“Leaving pets to starve or be injured in the conflict is understandably for many an impossible decision. We’ve heard from refugees that the loyal companionship of their pets has kept them going on the long and arduous journey to safety.” — HSI, Humane Society International.
Within days after Russia invaded Ukraine, animal welfare groups and veterinarians from around the world mobilized rescue and assistance efforts to help people and their pets fleeing from the war. Just 17 days after the attacks began, IFAW had deployed rescue workers to the so-called “corridor” at the border of Ukraine and Poland. There they set up the “Blue Tent,” where veterinarians and staff from IFAW and its partner organizations across Eastern Europe met refugees with food, carriers, blankets, vet care, and hope.
By September they had assisted more than 75,000 animals, including zoo animals and wildlife. On March 8, a convoy carrying six lions, six tigers, twi caracals (wild cats) and one African wild dog set off on the 300-mile journey to the Poznan Zoo in Poland.
They came under fire at one point and were surrounded by tanks, but carried on, arriving at the zoo with animals “exhausted and scared, but safe.” IFAW also moved some big cats and cubs to sanctuaries in the U.S. and France, and the Animal Welfare Institute provided funding to Four Paws, a global animal welfare organization based in Vienna, Austria, to help rescue seven bears to its sanctuary in Domazhyr, western Ukraine.
Four Paws also launched a program offering therapy dog services to kids and families victimized by the war, and has committed itself to continue working on behalf of the many stray animals left behind.
By August, Jeff Beri, of No Dogs Left Behind, still working tirelessly rescuing dogs from the diabolical dog meat trade in southeast Asia, landed his “boots on the ground” task force in Ukraine, delivering tons of food and veterinary services to individuals and sanctuaries, some in ruins from the shelling. In a video from NDLB on Dec. 17, a visibly shaken Beri, accompanied by Uki, one of the last dogs he rescued before leaving Ukraine, described the devastation he had seen as well as his experience when 16 bombs exploded around one of the transports he was on.

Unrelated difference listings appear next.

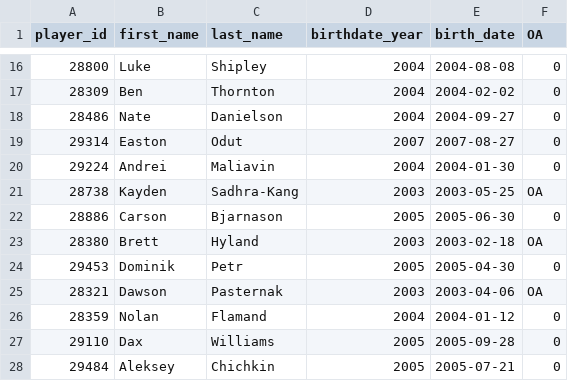
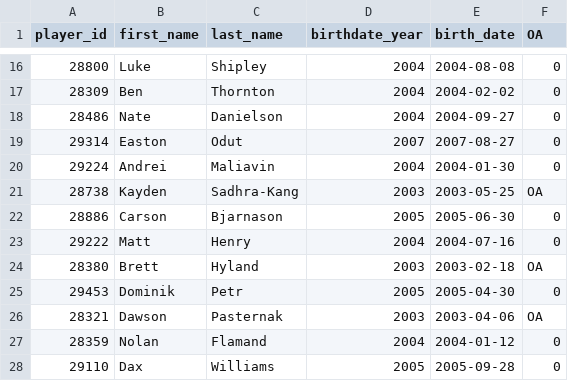
Before and after one commit to lennonay/Prospect_scraper, a CSV file: data/roster/WHL_2023_24_Regular_Season_roster.csv, drawn as a sheet; only a part is shown, gaps mark what is left out; the shorter side is filled out with more unchanged rows; the diff names each change by its address in the sheet, - before the commit and + after, or states it on an @@ line.

```diff
--- a/data/roster/WHL_2023_24_Regular_Season_roster.csv
+++ b/data/roster/WHL_2023_24_Regular_Season_roster.csv
+row 23: 29222 | Matt | Henry | 2004 | 2004-07-16 | 0
```
Also changed, not shown: 2 other files.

IFAW closed the Blue Tent on May 31 as the stream of refugees declined, but all these organizations and the many partners they work with, from Europe to Mexico, have crafted plans and committed themselves to continuing their work in this devastated region.
It’s hard to describe the feelings I had as I read the stories and watched the videos, knowing both the danger everyone was in and the blessings their work was providing. Interviews with refugees holding their pets was heartbreaking — I guess is a good word — a mixture of joy and relief for them as they cradled their pets, and something I cannot yet name as they expressed gratitude for help in such an unthinkable and cruel situation.
Then, as if the war was not enough of a tragedy, came the series of earthquakes in Turkey and Syria. Within days, Humane Society International, Four Paws, IFAW and their partner organizations arrived on the ground, rescuing animals and providing food, vet care and comfort. In a video from one of IFAW’s partners, Syrian-based House of Cats Ernesto, a gray and white long-haired cat, mewing softly, waited patiently as three men dug with their hands and lifted her from the rocks, cradling and stroking her as they passed her down the line to safety.
Another partner, Haytap, shared their rescue of a little white dog named Pamuk, which means “cotton” in Turkish, and a mama dog who stayed with her trapped puppies for six days before being rescued.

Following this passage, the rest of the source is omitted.